> **Task prompt**:
Using the data that follows, state the number of lines holding the word "return", and give no other output.

> **The data**:
■ ■ ■

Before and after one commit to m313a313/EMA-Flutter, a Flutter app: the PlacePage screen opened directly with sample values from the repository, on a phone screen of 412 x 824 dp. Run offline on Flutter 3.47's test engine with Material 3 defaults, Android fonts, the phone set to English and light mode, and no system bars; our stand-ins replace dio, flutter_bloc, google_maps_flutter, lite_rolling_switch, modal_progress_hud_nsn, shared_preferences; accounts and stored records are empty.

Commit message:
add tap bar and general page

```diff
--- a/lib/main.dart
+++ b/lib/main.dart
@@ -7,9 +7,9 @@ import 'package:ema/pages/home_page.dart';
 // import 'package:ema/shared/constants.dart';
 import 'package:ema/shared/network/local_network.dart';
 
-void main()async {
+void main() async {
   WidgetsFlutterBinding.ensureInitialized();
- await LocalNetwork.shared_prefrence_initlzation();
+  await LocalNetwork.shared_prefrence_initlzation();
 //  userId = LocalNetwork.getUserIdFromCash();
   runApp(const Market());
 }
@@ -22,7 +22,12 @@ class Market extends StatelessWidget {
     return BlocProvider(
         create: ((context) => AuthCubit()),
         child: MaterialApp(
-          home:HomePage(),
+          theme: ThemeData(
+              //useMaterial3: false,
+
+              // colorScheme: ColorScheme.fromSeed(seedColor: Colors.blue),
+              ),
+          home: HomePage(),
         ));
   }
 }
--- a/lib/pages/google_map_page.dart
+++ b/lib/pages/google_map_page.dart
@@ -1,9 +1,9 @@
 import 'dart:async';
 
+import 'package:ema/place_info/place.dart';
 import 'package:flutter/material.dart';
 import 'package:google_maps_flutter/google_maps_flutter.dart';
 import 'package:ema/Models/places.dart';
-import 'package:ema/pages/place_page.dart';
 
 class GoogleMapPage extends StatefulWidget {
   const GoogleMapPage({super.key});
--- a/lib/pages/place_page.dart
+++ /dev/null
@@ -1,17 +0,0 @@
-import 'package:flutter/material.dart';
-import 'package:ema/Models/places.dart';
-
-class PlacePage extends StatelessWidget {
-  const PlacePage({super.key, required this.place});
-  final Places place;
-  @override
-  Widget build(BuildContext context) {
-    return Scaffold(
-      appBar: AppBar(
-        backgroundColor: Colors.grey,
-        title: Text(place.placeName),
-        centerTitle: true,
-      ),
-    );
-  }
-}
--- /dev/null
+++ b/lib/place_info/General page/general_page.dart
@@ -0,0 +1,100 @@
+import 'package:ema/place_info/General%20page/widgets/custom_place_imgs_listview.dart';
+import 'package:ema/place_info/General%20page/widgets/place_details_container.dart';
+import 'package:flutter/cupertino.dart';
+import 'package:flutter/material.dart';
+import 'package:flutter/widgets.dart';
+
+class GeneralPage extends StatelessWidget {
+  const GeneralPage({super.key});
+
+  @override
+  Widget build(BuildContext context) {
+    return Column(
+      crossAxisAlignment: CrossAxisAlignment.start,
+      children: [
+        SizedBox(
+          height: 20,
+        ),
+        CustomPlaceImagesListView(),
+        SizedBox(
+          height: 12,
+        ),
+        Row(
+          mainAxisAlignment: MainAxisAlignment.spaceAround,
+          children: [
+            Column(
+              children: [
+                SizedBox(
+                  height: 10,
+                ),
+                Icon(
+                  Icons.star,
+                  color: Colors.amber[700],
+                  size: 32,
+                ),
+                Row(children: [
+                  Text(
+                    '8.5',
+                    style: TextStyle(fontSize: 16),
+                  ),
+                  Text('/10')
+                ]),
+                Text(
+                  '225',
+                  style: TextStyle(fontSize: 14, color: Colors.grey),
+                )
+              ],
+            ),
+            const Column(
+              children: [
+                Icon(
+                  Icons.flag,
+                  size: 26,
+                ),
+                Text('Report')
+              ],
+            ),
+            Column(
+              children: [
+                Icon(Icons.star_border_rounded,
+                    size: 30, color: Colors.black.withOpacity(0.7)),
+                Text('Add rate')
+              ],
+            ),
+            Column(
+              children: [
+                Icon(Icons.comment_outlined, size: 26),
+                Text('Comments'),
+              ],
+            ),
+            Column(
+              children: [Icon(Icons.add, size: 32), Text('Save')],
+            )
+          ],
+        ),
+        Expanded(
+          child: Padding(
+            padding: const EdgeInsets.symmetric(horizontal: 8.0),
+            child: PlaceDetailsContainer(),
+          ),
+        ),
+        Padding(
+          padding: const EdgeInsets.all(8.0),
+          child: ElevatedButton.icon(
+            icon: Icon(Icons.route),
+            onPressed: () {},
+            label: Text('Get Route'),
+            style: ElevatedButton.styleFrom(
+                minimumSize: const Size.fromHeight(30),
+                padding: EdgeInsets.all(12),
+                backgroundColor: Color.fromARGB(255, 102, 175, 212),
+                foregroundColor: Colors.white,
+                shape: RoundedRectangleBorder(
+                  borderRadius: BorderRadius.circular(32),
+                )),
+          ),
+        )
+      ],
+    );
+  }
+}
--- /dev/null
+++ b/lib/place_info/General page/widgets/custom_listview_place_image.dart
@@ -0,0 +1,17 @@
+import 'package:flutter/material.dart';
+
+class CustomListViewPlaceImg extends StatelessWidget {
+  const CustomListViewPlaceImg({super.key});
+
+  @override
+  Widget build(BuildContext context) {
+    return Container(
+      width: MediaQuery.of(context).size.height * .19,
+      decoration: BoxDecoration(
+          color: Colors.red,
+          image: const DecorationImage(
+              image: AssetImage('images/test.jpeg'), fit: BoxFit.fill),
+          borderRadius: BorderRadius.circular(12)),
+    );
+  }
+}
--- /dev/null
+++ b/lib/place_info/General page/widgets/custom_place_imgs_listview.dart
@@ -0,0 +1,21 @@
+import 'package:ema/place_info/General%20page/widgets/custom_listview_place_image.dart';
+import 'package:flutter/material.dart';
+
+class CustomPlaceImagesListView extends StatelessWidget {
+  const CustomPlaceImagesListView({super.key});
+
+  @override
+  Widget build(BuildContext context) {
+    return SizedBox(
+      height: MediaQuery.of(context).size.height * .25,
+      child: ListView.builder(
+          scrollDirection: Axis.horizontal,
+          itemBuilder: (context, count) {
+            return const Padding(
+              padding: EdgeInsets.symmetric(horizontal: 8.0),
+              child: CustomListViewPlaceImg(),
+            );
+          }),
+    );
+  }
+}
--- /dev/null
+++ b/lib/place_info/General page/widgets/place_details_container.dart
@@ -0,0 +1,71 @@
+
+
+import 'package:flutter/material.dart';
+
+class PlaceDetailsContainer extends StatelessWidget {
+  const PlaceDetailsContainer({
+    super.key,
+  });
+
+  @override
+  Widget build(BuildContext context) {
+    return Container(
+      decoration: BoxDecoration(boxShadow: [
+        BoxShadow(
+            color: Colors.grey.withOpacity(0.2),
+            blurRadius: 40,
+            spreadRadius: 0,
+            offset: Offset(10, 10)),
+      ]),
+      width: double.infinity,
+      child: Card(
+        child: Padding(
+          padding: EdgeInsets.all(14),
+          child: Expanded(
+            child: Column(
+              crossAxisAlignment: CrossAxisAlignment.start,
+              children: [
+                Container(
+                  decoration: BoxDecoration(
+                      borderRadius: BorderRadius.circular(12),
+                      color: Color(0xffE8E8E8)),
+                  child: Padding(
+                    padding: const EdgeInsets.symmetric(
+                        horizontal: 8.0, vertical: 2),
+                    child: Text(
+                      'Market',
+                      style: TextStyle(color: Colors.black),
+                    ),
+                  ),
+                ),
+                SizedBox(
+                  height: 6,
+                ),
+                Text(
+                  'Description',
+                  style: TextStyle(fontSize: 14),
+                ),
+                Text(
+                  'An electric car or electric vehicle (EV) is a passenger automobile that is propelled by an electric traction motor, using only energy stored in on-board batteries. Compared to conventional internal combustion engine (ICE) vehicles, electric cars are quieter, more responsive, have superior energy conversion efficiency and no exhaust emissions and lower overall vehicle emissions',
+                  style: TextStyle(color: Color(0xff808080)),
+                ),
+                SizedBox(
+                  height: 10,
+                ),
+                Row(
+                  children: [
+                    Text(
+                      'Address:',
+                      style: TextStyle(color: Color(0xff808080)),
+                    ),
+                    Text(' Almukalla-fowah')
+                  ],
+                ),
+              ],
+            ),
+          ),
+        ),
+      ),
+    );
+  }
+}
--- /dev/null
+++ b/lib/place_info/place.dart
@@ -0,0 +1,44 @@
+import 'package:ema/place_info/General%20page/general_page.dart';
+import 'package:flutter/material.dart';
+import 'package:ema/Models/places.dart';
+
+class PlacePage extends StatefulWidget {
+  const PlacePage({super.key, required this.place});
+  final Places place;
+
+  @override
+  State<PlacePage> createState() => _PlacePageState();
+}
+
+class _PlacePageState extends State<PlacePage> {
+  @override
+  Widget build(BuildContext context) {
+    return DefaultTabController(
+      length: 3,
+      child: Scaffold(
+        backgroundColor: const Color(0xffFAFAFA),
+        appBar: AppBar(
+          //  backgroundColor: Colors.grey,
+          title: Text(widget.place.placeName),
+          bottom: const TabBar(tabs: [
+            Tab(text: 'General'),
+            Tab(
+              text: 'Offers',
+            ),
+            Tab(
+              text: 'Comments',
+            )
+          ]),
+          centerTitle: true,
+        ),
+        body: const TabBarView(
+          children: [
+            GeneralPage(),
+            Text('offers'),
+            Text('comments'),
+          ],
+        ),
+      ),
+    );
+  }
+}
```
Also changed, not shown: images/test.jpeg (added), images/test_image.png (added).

■ ■ ■

> **Answer**:
8